> _WORK ORDER_
Repeat the listing exactly. Do not carry over any pictures.
━━━ DATA EXTRACT
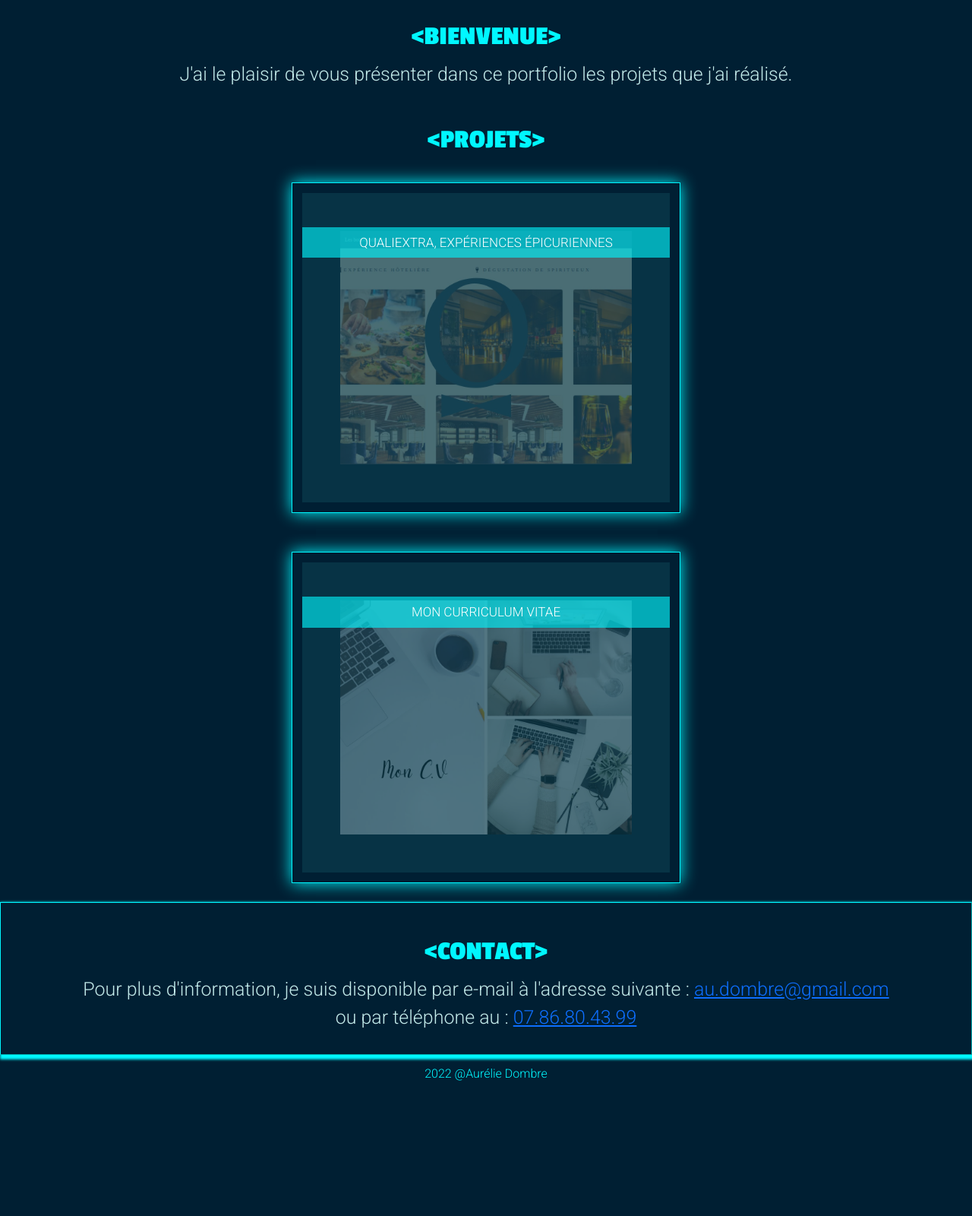
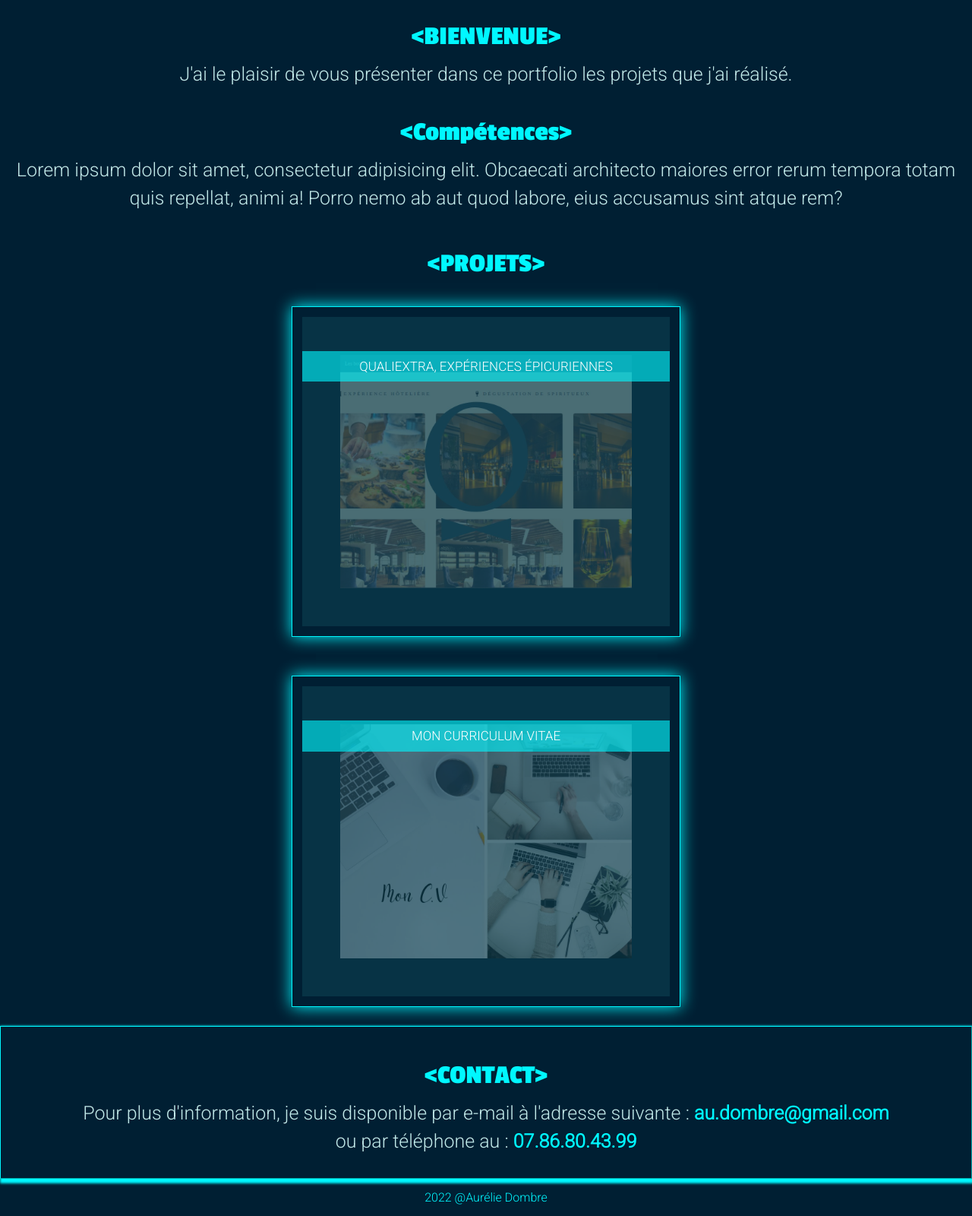
Before and after one commit to AurelieDombre/aurelie-siteweb, a plain HTML site: page index.html in a window 1280 px wide. Shown: the part 908-2508 px from the top of the page at 76% size. Before the commit the page ends 2345 px from the top, so only its background shows below. Drawn offline with nearby package versions, Linux system fonts and the light colour scheme; a web font is replaced by a local one.

Commit message:
ajout de la section compétence

```diff
--- a/assets/css/style.css
+++ b/assets/css/style.css
@@ -25,7 +25,7 @@ header {
 .entete h1{
   position: absolute;
   top: 0;
-  left: 33%;
+  left: 40%;
 }
 
 .entete h2{
@@ -124,6 +124,15 @@ nav a:hover {
   color: var(--title-color);
   width: 100%;
 }
+
+.name{
+  color: var(--title-color);
+}
+
+/* ~~~~~~~~~~~~~~~~~~~~~~~~~~~~~~~~~~~~~~~ */
+/*             COMPETENCES
+/* ~~~~~~~~~~~~~~~~~~~~~~~~~~~~~~~~~~~~~~~ */
+
 
 /* ~~~~~~~~~~~~~~~~~~~~~~~~~~~~~~~~~~~~~~~ */
 /*              PROJECTS
@@ -254,6 +263,15 @@ nav a:hover {
   box-shadow: 3px 3px 3px 3px var(--color-hover);
   border: 1px var(--color-hover) outset;
   padding: 1%;
+
+}
+
+.contact a{
+  text-decoration: none;
+}
+
+b{
+  color: var(--title-color);
 }
 
 footer {
--- a/index.html
+++ b/index.html
@@ -62,6 +62,12 @@
             <p> J'ai le plaisir de vous présenter dans ce portfolio les projets que j'ai réalisé. </p>
         </section>
 
+        <section class="apropos">
+            <h3>Compétences</h3>
+
+            <p> Lorem ipsum dolor sit amet, consectetur adipisicing elit. Obcaecati architecto maiores error rerum tempora totam quis repellat, animi a! Porro nemo ab aut quod labore, eius accusamus sint atque rem? </p>
+        </section>
+
         <section class="projets">
             <h3>PROJETS</h3>
             <div class="projets__card">
@@ -89,8 +95,8 @@
 
         <section class="contact" title="contact">
             <h3>CONTACT</h3>
-            <p> Pour plus d'information, je suis disponible par e-mail à l'adresse suivante : <a href="mailto:au.dombre@gmail.com">au.dombre@gmail.com </a> <br>
-                ou par téléphone au : <a href="tel:+330786804399">07.86.80.43.99</a> </p>
+            <p> Pour plus d'information, je suis disponible par e-mail à l'adresse suivante : <a href="mailto:au.dombre@gmail.com"> <b>au.dombre@gmail.com</b>  </a> <br>
+                ou par téléphone au : <a href="tel:+330786804399"> <b>07.86.80.43.99</b> </a> </p>
         </section>
     </div>
 
```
━━━━━━
> _RESPONSE AREA_
Before and after one commit to AurelieDombre/aurelie-siteweb, a plain HTML site: page index.html in a window 1280 px wide. Shown: the part 908-2508 px from the top of the page at 76% size. Before the commit the page ends 2345 px from the top, so only its background shows below. Drawn offline with nearby package versions, Linux system fonts and the light colour scheme; a web font is replaced by a local one.

Commit message:
ajout de la section compétence

```diff
--- a/assets/css/style.css
+++ b/assets/css/style.css
@@ -25,7 +25,7 @@ header {
 .entete h1{
   position: absolute;
   top: 0;
-  left: 33%;
+  left: 40%;
 }
 
 .entete h2{
@@ -124,6 +124,15 @@ nav a:hover {
   color: var(--title-color);
   width: 100%;
 }
+
+.name{
+  color: var(--title-color);
+}
+
+/* ~~~~~~~~~~~~~~~~~~~~~~~~~~~~~~~~~~~~~~~ */
+/*             COMPETENCES
+/* ~~~~~~~~~~~~~~~~~~~~~~~~~~~~~~~~~~~~~~~ */
+
 
 /* ~~~~~~~~~~~~~~~~~~~~~~~~~~~~~~~~~~~~~~~ */
 /*              PROJECTS
@@ -254,6 +263,15 @@ nav a:hover {
   box-shadow: 3px 3px 3px 3px var(--color-hover);
   border: 1px var(--color-hover) outset;
   padding: 1%;
+
+}
+
+.contact a{
+  text-decoration: none;
+}
+
+b{
+  color: var(--title-color);
 }
 
 footer {
--- a/index.html
+++ b/index.html
@@ -62,6 +62,12 @@
             <p> J'ai le plaisir de vous présenter dans ce portfolio les projets que j'ai réalisé. </p>
         </section>
 
+        <section class="apropos">
+            <h3>Compétences</h3>
+
+            <p> Lorem ipsum dolor sit amet, consectetur adipisicing elit. Obcaecati architecto maiores error rerum tempora totam quis repellat, animi a! Porro nemo ab aut quod labore, eius accusamus sint atque rem? </p>
+        </section>
+
         <section class="projets">
             <h3>PROJETS</h3>
             <div class="projets__card">
@@ -89,8 +95,8 @@
 
         <section class="contact" title="contact">
             <h3>CONTACT</h3>
-            <p> Pour plus d'information, je suis disponible par e-mail à l'adresse suivante : <a href="mailto:au.dombre@gmail.com">au.dombre@gmail.com </a> <br>
-                ou par téléphone au : <a href="tel:+330786804399">07.86.80.43.99</a> </p>
+            <p> Pour plus d'information, je suis disponible par e-mail à l'adresse suivante : <a href="mailto:au.dombre@gmail.com"> <b>au.dombre@gmail.com</b>  </a> <br>
+                ou par téléphone au : <a href="tel:+330786804399"> <b>07.86.80.43.99</b> </a> </p>
         </section>
     </div>
 
```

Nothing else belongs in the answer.